Saturday, December 03, 2011
Martha Marcy May Marlene
Martha's time at the cult is humdrum on the surface, but Martha and her fellow residents are at the mercy of the group's leader Patrick (John Hawkes). Patrick's message isn't explicitly religious, but he's a master at raising the self-esteem of his followers while somehow encouraging their dependence on him at the same time. Martha and all the other women of the group are raped by Patrick; the act is referred to as "cleansing". Patrick also doles out access to the women's beds as a means of keeping his male followers in line. In one of the film's subtlest but most effective details, several of the group's men play music but Patrick is the only one whose songs are allowed to have words. Later on Martha will assist in another woman's initiation into the group; the scene is a turning point in the film as we begin to understand the group's true nature and what Patrick is capable of. It's also the point where I began to wonder what got Martha to this point. When we first see her she's sharing an illicit smoke with fellow group member Zoe (Louisa Krause) and there are intimations of wild behavior in her past. There's an emotional beat missing in Martha Marcy May Marlene, it's the moment where Patrick's message becomes more powerful to Martha than any other life she can imagine.
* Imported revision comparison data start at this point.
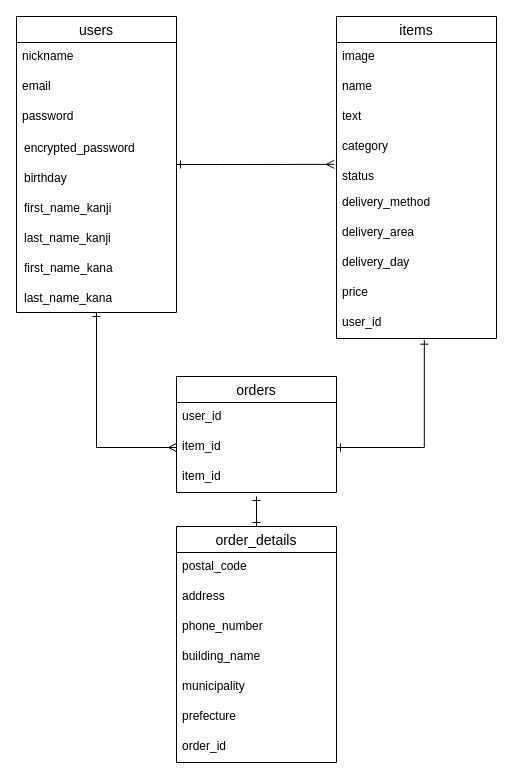
Earlier version of the draw.io diagram furima.dio (deppi0316/furima-34436). Source tidied: cells renumbered, new cells numbered last; positions are measured from the earlier drawing's top-left corner, leaving out a move shared by most shapes. Both pictures are drawn from the tidied source at 100%, with x=0, y=0 at pixel (16, 16).
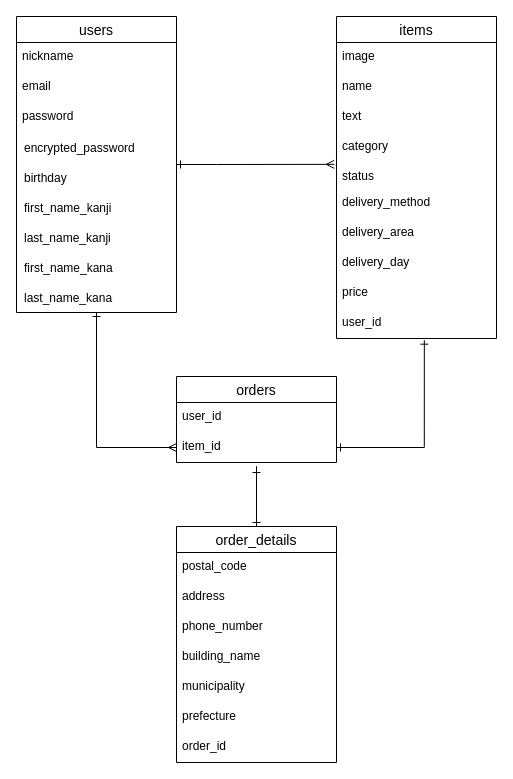
Above is the later version.

Commit message (it also covers changes not shown here):
データベース設計_3回目

Unchanged cells that the change refers to:
```xml
<mxCell id="31" value="order_details" style="swimlane;fontStyle=0;horizontal=1;startSize=26;align=center;fontSize=14;" parent="1" vertex="1">
  <mxGeometry x="160" y="510" width="160" height="236" as="geometry" />
</mxCell>
```

Change to the diagram source:
```diff
@@
     <mxCell id="25" value="orders" style="swimlane;fontStyle=0;horizontal=1;startSize=26;align=center;fontSize=14;" parent="1" vertex="1">
-      <mxGeometry x="160" y="360" width="160" height="116" as="geometry" />
+      <mxGeometry x="160" y="360" width="160" height="86" as="geometry" />
     </mxCell>
@@
-    <mxCell id="28" value="item_id" style="text;strokeColor=none;fillColor=none;spacingLeft=4;spacingRight=4;overflow=hidden;fontSize=12;" parent="25" vertex="1">
-      <mxGeometry y="86" width="160" height="30" as="geometry" />
-    </mxCell>
@@
     <mxCell id="30" style="edgeStyle=orthogonalEdgeStyle;rounded=0;jettySize=auto;html=1;startArrow=ERone;startFill=0;endArrow=ERone;endFill=0;" parent="1" edge="1" source="31">
       <mxGeometry relative="1" as="geometry">
-        <mxPoint x="240" y="480" as="targetPoint" />
+        <mxPoint x="240" y="460" as="targetPoint" />
         <Array as="points">
-          <mxPoint x="240" y="480" />
-          <mxPoint x="240" y="480" />
+          <mxPoint x="240" y="450" />
+          <mxPoint x="240" y="450" />
         </Array>
       </mxGeometry>
     </mxCell>
```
I don't think Sean Durkin means to suggest that Martha's time in Connecticut is just as stifling as her time with Patrick, and if he does that idea is belied by the crinkly smile of Paulson and by Dancy's dry Englishness. (I was reminded of The Help in the ways that the emotional specificity of actors worked against any consequences - intended or otherwise - of the writing.) There's a moment where a distraught Martha is given a sedative by her sister that parallels something in the cult scenes. The parallel never takes root though, because Martha's family is just too reasonable. Lucy and Ted, who live a prosperous but childless and slightly sterile life, are well-meaning but baffled by Martha. It's that bafflement that Durkin is really keying on. Lucy and Martha (who seem to have lost their parents early) haven't been close for years, and the tentative connection that Martha begins to forge with her sister is nothing like the connections she had as part of Patrick's "family". That irony makes the ambiguous ending very effective. As Martha Marcy May Marlene comes to an end, Martha's journey is just beginning.